MY youngest son is going through the terrible twos. I know this for a fact because he’s two and, my God, at times he’s terrible.

He has a face that could melt stoniest of hearts - and a temper that could raise the dead.

His second birthday was just last weekend, but he hasn’t just turned two - he’s turned deranged.

I know that with children, tantrums are par for the course. It’s the very nature of the little beasts.

The definition of ‘Terrible Twos’ (according to the internet) is “a period in a child’s social development - typically around the age of two years - which is associated with very defiant or unruly behaviour.” Translation (according to me) ‘the point where your beautiful and charming child periodically morphs into the lovechild of Bielzibub and the Tasmanian Devil and wants you, his parent, to suffer.” When they happen at home, it’s bad, but bearable. But when they happen in public, like, say a supermarket (the scene of many a tantrum-based crime) or a restaurant, you instantly wish the ground would swallow you (or preferably them) whole.

I experienced such a stramash when I took him for lunch recently and he chose macaroni cheese, but when said macaroni cheese was placed in front of him immediately broke down in tears and screamed something about ‘needing pizza’.

God, give me strength. (Or at least vodka!) The so-called-experts tell us to keep cool, remain calm and take them to a ‘quiet place’.

According to you should: “Start by removing your toddler from the situation by picking him up and taking him to a quiet place such as the car or the bathroom. Hug him until the tantrum stops and provide guidance as you would at home.

Do not give in to your child’s demands.” Firstly, this place was quiet until he went bananas.

Secondly, if I hug him there’s a good chance I’m losing an eye.

Provide guidance? I’d love to but his deafening shrieks have burst every eardrum in the place - including his own so the chances of him hearing my ‘guidance’, let alone taking it on board, is nil.

A short - but tense standoff ensued and, while I’m not claiming a complete victory, I do take solace in the fact that he didn’t get pizza and made do with his macaroni.

But he wasn’t done. A short stroll along the harbourside to our local ice cream shop produced unprovoked tantrum number 365 of that day.

The catalyst? Getting the flavour of ice cream he asked for. He chose chocolate and to his abject horror, he was given chocolate. Obviously this distressing turn of events was my fault. I should have known that when he chose chocolate, what he actually meant was raspberry ripple - or “the pink one”.

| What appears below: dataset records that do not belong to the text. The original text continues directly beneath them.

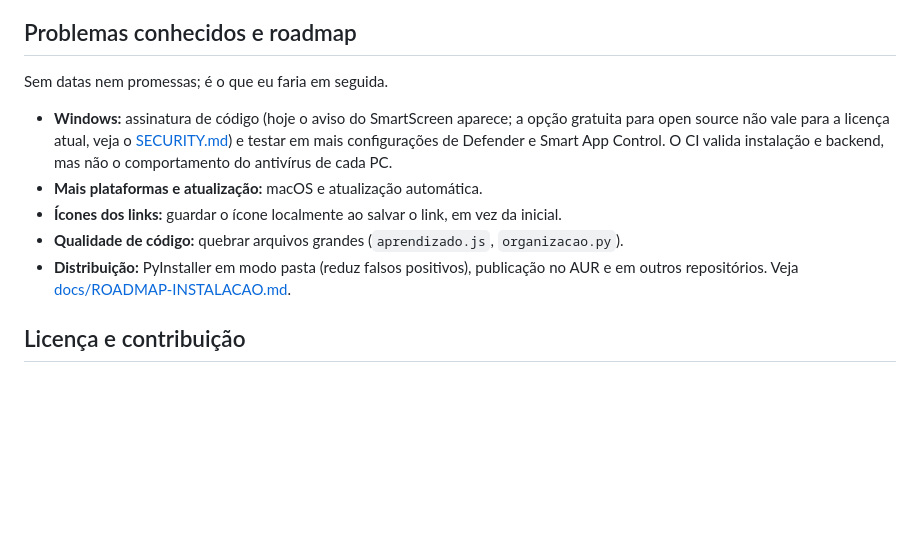
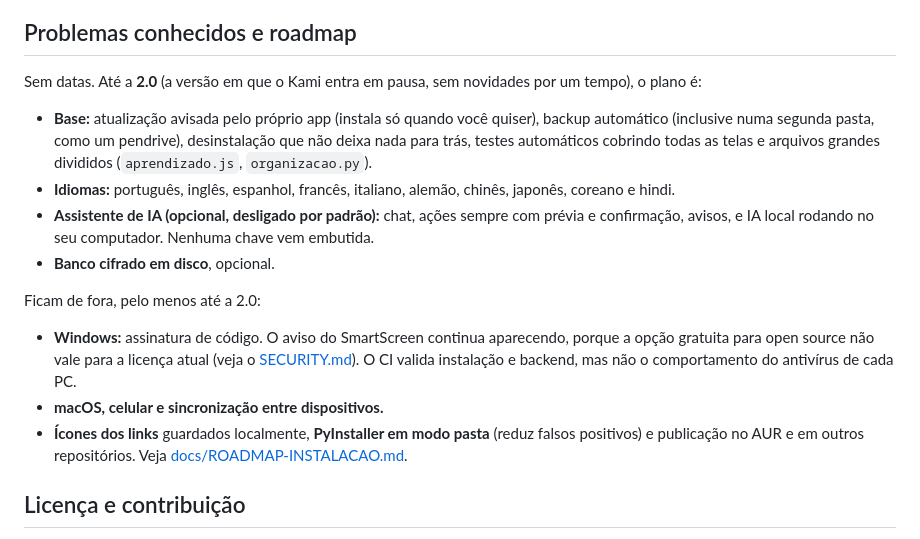
Before and after one commit to emanuel-frs/KAMI, a Markdown page: README.md, the part around the change. Drawn GitHub-style; blank space fills up the shorter version.

Commit message:
docs: roadmap até a 2.0 e aviso do SmartScreen sem placeholder (MAN-01)
Co-Authored-By: Claude Opus 5.5 <noreply@anthropic.com>

```diff
--- a/README.md
+++ b/README.md
@@ -221,17 +221,24 @@ tem custo: alguns arquivos ficaram grandes (veja o roadmap).
 
 ## Problemas conhecidos e roadmap
 
-Sem datas nem promessas; é o que eu faria em seguida.
+Sem datas. Até a **2.0** (a versão em que o Kami entra em pausa, sem novidades por um tempo), o plano é:
 
-- **Windows:** assinatura de código (hoje o aviso do SmartScreen aparece; a opção gratuita para open
-  source não vale para a licença atual, veja o [SECURITY.md](./SECURITY.md#instaladores)) e testar em mais
-  configurações de Defender e Smart App Control. O CI valida instalação e backend, mas não o
-  comportamento do antivírus de cada PC.
-- **Mais plataformas e atualização:** macOS e atualização automática.
-- **Ícones dos links:** guardar o ícone localmente ao salvar o link, em vez da inicial.
-- **Qualidade de código:** quebrar arquivos grandes (`aprendizado.js`, `organizacao.py`).
-- **Distribuição:** PyInstaller em modo pasta (reduz falsos positivos), publicação no AUR e em outros
-  repositórios. Veja [docs/ROADMAP-INSTALACAO.md](./docs/ROADMAP-INSTALACAO.md).
+- **Base:** atualização avisada pelo próprio app (instala só quando você quiser), backup automático
+  (inclusive numa segunda pasta, como um pendrive), desinstalação que não deixa nada para trás, testes
+  automáticos cobrindo todas as telas e arquivos grandes divididos (`aprendizado.js`, `organizacao.py`).
+- **Idiomas:** português, inglês, espanhol, francês, italiano, alemão, chinês, japonês, coreano e hindi.
+- **Assistente de IA (opcional, desligado por padrão):** chat, ações sempre com prévia e confirmação,
+  avisos, e IA local rodando no seu computador. Nenhuma chave vem embutida.
+- **Banco cifrado em disco**, opcional.
+
+Ficam de fora, pelo menos até a 2.0:
+
+- **Windows:** assinatura de código. O aviso do SmartScreen continua aparecendo, porque a opção gratuita
+  para open source não vale para a licença atual (veja o [SECURITY.md](./SECURITY.md#instaladores)). O CI
+  valida instalação e backend, mas não o comportamento do antivírus de cada PC.
+- **macOS, celular e sincronização entre dispositivos.**
+- **Ícones dos links** guardados localmente, **PyInstaller em modo pasta** (reduz falsos positivos) e
+  publicação no AUR e em outros repositórios. Veja [docs/ROADMAP-INSTALACAO.md](./docs/ROADMAP-INSTALACAO.md).
 
 ## Licença e contribuição
 
```
Also changed, not shown: docs/INSTALACAO.md (+3 -4 lines).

An explosion of furious screaming commenced. His face went a livid shade of purple and he reached a crescendo - just as I reached my limit and evicted him.

Despite his protests he was ushered out the shop - icecreamless - by an exasperated me.

There seems to be very little - or most of the time no - rhyme or reason to his extreme mood swings.

According to experts: “Temper tantrums often take place when your child is hungry, tired, bored, or feeling overwhelmed,” or in Sonny’s case, when he’s awake,breathing, moving, sitting, standing, eating , drinking, busy, calm or happy.

Always a pleasure.